Having duplicate content is a major problem for search engine optimization (SEO). To put it simply, by having multiple copies of the same content online, you’re competing against yourself for search result rankings. And Google has also been explicit that duplicate content on your site may result in lower search ranking. Avoiding this penalty is important for maximizing your site's search rankings, however, Drupal's default configuration can often lead you to unknowingly create duplicate content. Read on to find out how to fix this issue.

The Problem: Drupal's URL Path System Causes Duplicate Content

In general, it’s pretty easy to avoid showing content more than one place, but Drupal users need to pay special attention to the way URL paths are managed. Let’s take a made-up example: a page called "My Puppies" on the site We'll assume that the page’s internal Drupal path is “node/10”, and we’ve given it a friendly path alias of “my-puppies”. With the default configuration of Drupal, this page will now visible at ALL of the following URLs:

That’s TWELVE different pages with exactly the same content, all from only one node. And it could be even more, since any variation in capitalization ("/mY-pUppIES", "/My-puppiES", etc.) will also load this page. Luckily, this problem is relatively easy to fix by doing the following two things.

Step One: Edit Drupal's .htaccess file to redirect all users to a single domain.

The .htaccess file that comes with Drupal is located at the top level of the website folder tree. (with index.php and update.php) In this file, there is a disabled section of options that looks like this:

# If your site can be accessed both with and without the 'www.' prefix, you
# can use one of the following settings to redirect users to your preferred
# URL, either WITH or WITHOUT the 'www.' prefix. Choose ONLY one option:
# To redirect all users to access the site WITH the 'www.' prefix,
# ( will be redirected to
# adapt and uncomment the following:
# RewriteCond %{HTTP_HOST} ^example\.com$ [NC]
# RewriteRule ^(.*)$$1 [L,R=301]
# To redirect all users to access the site WITHOUT the 'www.' prefix,
# ( will be redirected to
# uncomment and adapt the following:
# RewriteCond %{HTTP_HOST} ^www\.example\.com$ [NC]
# RewriteRule ^(.*)$$1 [L,R=301] 

Pick one of the domain options by deleting the # in front of the two associated lines, and don't forget to actually put your own domain name in there.
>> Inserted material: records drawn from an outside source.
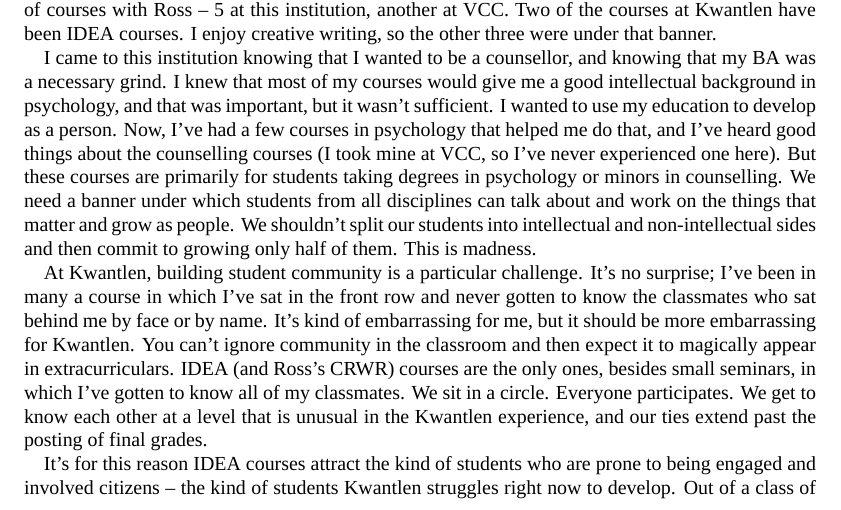
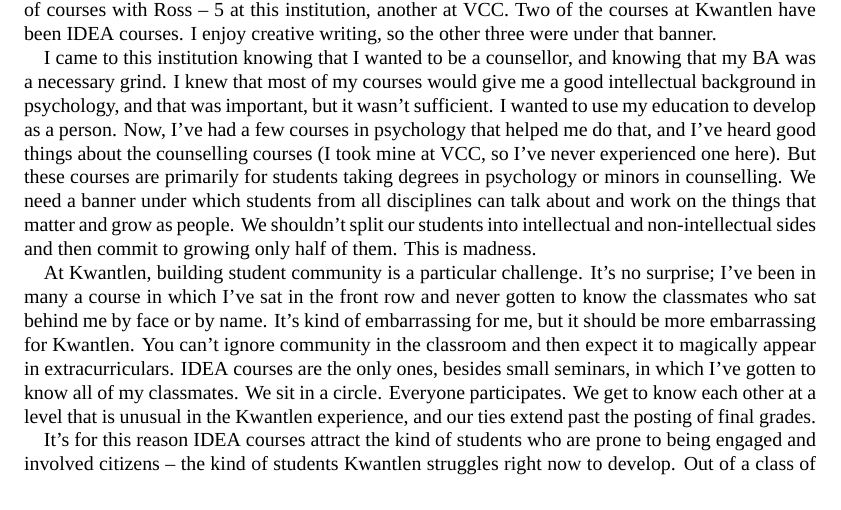
Before and after one commit to barefootwriter/KPU, a LaTeX thesis (IDEA/promo/testimonials.tex): part of page 5 of 12, cut so that both start at the same text. Compiled offline with XeLaTeX; a missing font is replaced by an installed copy or a similar font; an older LaTeX class or package is replaced by its successor.

Commit message:
Added md testimonials.

```diff
--- a/IDEA/promo/testimonials.tex
+++ b/IDEA/promo/testimonials.tex
@@ -101,7 +101,7 @@ I have enrolled in a wide spectrum of courses at Kwantlen that span across the a
 
 I came to this institution knowing that I wanted to be a counsellor, and knowing that my BA was a necessary grind. I knew that most of my courses would give me a good intellectual background in psychology, and that was important, but it wasn't sufficient. I wanted to use my education to develop as a person. Now, I've had a few courses in psychology that helped me do that, and I've heard good things about the counselling courses (I took mine at VCC, so I've never experienced one here). But these courses are primarily for students taking degrees in psychology or minors in counselling. We need a banner under which students from all disciplines can talk about and work on the things that matter and grow as people. We shouldn't split our students into intellectual and non-intellectual sides and then commit to growing only half of them. This is madness.
 
-At Kwantlen, building student community is a particular challenge. It's no surprise; I've been in many a course in which I've sat in the front row and never gotten to know the classmates who sat behind me by face or by name. It's kind of embarrassing for me, but it should be more embarrassing for Kwantlen. You can't ignore community in the classroom and then expect it to magically appear in extracurriculars. IDEA (and Ross's CRWR) courses are the only ones, besides small seminars, in which I've gotten to know all of my classmates. We sit in a circle. Everyone participates. We get to know each other at a level that is unusual in the Kwantlen experience, and our ties extend past the posting of final grades.
+At Kwantlen, building student community is a particular challenge. It's no surprise; I've been in many a course in which I've sat in the front row and never gotten to know the classmates who sat behind me by face or by name. It's kind of embarrassing for me, but it should be more embarrassing for Kwantlen. You can't ignore community in the classroom and then expect it to magically appear in extracurriculars. IDEA courses are the only ones, besides small seminars, in which I've gotten to know all of my classmates. We sit in a circle. Everyone participates. We get to know each other at a level that is unusual in the Kwantlen experience, and our ties extend past the posting of final grades.
 
 It's for this reason IDEA courses attract the kind of students who are prone to being engaged and involved citizens -- the kind of students Kwantlen struggles right now to develop. Out of a class of 20, I would say that at least 5 of us participated in the SGM to oust the old KSA council members who have been causing us so much trouble. I also recognized a number of other current and past IDEA students helping out or voting. You just don't get that kind of commitment from a 3-hour lecture.
 
```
So, on this website we use:

# RewriteCond %{HTTP_HOST} ^www\.zengenuity\.com$ [NC]
# RewriteRule ^(.*)$$1 [L,R=301]

You have now eliminated half of the duplicate URLs in the list above.
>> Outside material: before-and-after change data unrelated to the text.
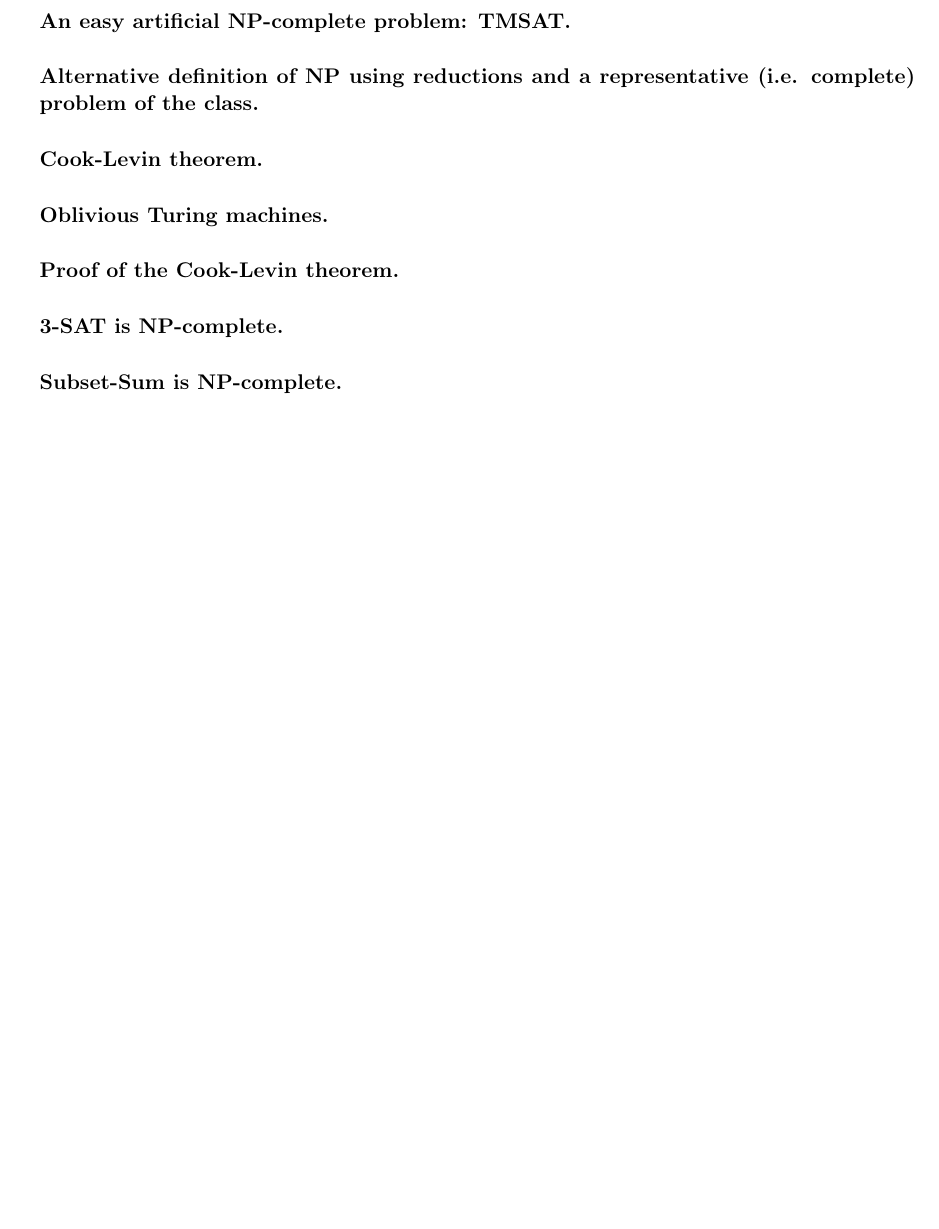
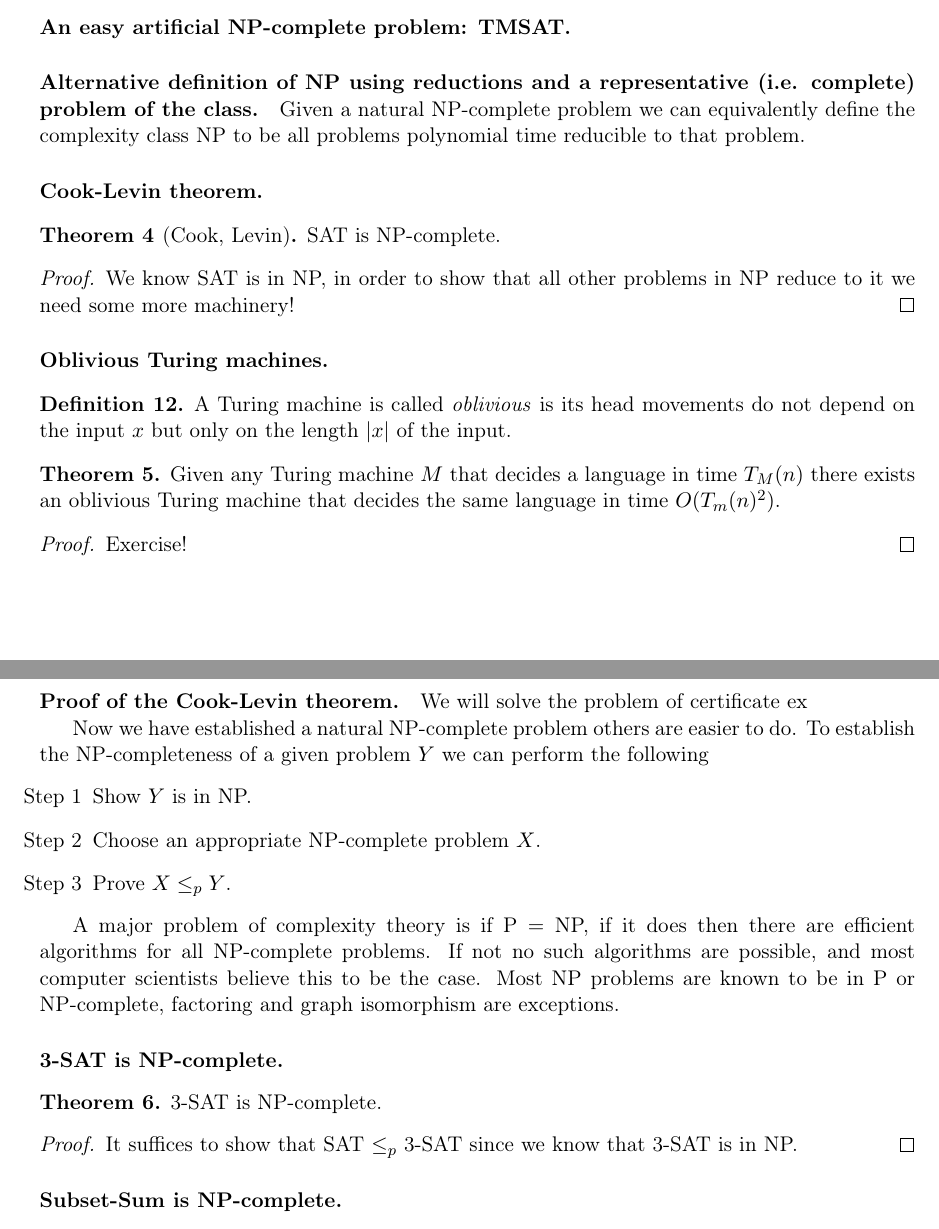
Before and after one commit to alexjbest/mjolnir, a LaTeX document (CS301/CS301.tex): part of page 6 of 9 before the commit and two parts of pages 6 and 7 of 10 after it, the two joined at a grey line, cut so that both start at the same text, the shorter picture padded with empty space. Compiled offline with pdfLaTeX.

Commit message:
complexity

```diff
--- a/CS301/CS301.tex
+++ b/CS301/CS301.tex
@@ -344,16 +344,53 @@ Hence NP $\subseteq$ P and so P $=$ NP.
 \end{proof}
 
 \paragraph{An easy artificial NP-complete problem: TMSAT.}
+%TODO
 
 \paragraph{Alternative definition of NP using reductions and a representative (i.e. complete) problem of the class.}
+Given a natural NP-complete problem we can equivalently define the complexity class NP to be all problems polynomial time reducible to that problem.
 
 \paragraph{Cook-Levin theorem.}
+\begin{thm}[Cook, Levin]
+SAT is NP-complete.
+\end{thm}
+\begin{proof}
+We know SAT is in NP, in order to show that all other problems in NP reduce to it we need some more machinery!
+\end{proof}
 
 \paragraph{Oblivious Turing machines.}
+\begin{defn}
+A Turing machine is called \emph{oblivious} is its head movements do not depend on the input $x$ but only on the length $|x|$ of the input.
+\end{defn}
+
+\begin{thm}
+Given any Turing machine $M$ that decides a language in time $T_M(n)$ there exists an oblivious Turing machine that decides the same language in time $O(T_m(n)^2)$.
+\end{thm}
+\begin{proof}
+Exercise!
+\end{proof}
 
 \paragraph{Proof of the Cook-Levin theorem.}
+We will solve the problem of certificate ex %TODO
+
+Now we have established a natural NP-complete problem others are easier to do.
+To establish the NP-completeness of a given problem $Y$ we can perform the following
+\begin{itemize}
+\item[Step 1] Show $Y$ is in NP.
+\item[Step 2] Choose an appropriate NP-complete problem $X$.
+\item[Step 3] Prove $X\le_p Y$.
+\end{itemize}
+
+A major problem of complexity theory is if P $=$ NP, if it does then there are efficient algorithms for all NP-complete problems.
+If not no such algorithms are possible, and most computer scientists believe this to be the case.
+Most NP problems are known to be in P or NP-complete, factoring and graph isomorphism are exceptions.
 
 \paragraph{3-SAT is NP-complete.}
+\begin{thm}
+3-SAT is NP-complete.
+\end{thm}
+\begin{proof}
+It suffices to show that SAT $\le_p$ 3-SAT since we know that 3-SAT is in NP.%TODO
+\end{proof}
 
 \paragraph{Subset-Sum is NP-complete.}
 
```
Also changed, not shown: CS301/CS301.pdf, CS301/CS301.tex (1 more changed lines).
Step Two: Install and Enable the Global Redirect Module

The Global Redirect module does three things for you. First, it will automatically remove any slash at the end of a URL. Second, it will redirect any URL that has different capitalization to the URL address that you actually selected. So, will automatically redirect to Finally, Global Redirect will ensure that anyone accessing the original internal Drupal path ( gets redirected to the path alias that you created.
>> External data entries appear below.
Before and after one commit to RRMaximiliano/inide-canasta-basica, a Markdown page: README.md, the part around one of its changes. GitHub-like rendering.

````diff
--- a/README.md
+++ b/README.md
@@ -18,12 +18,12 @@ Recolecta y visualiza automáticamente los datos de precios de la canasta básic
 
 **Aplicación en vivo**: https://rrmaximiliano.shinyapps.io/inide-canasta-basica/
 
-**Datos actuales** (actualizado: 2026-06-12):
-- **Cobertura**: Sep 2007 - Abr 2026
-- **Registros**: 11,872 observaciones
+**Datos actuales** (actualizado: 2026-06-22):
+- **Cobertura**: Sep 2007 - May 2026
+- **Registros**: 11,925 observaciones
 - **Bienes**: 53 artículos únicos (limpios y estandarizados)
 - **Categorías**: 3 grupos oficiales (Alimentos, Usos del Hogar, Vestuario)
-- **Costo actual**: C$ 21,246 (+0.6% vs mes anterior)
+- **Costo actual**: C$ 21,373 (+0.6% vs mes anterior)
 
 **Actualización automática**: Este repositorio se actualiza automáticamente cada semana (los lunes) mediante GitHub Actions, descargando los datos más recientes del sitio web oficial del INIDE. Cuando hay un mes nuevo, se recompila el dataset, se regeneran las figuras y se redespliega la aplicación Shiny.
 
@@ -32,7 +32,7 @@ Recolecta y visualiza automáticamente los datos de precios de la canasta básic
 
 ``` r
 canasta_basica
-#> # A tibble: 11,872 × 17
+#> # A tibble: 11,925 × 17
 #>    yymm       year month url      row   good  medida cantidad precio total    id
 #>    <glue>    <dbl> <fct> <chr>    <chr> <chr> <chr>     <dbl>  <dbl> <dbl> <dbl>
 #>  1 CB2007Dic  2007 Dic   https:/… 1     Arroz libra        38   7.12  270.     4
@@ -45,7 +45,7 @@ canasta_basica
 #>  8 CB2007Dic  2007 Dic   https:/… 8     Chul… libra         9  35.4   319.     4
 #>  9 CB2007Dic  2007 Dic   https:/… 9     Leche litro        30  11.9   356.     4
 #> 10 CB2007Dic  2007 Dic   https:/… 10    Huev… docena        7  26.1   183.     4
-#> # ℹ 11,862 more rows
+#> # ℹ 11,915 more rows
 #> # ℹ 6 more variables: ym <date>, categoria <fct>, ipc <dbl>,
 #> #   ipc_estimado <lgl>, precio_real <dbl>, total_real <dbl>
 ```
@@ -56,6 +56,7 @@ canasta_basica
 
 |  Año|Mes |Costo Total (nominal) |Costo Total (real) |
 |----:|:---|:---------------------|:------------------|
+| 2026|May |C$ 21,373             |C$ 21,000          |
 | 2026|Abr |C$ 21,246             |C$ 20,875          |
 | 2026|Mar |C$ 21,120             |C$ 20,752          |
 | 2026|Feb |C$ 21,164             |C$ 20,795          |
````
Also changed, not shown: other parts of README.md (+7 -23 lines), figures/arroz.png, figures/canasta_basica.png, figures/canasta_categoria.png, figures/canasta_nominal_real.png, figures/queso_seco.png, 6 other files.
After editing .htaccess and enabling Global Redirect, you will be left with a single URL for this content:

Every other variation of the URL will be redirected to this address with search engine friendly 301 redirects. By following these guidelines, you will eliminate the duplicate content that is generated by the Drupal system itself and take a big step towards maximizing the search engine ranking of your site content. 

Wayne Eaker
November 15, 2010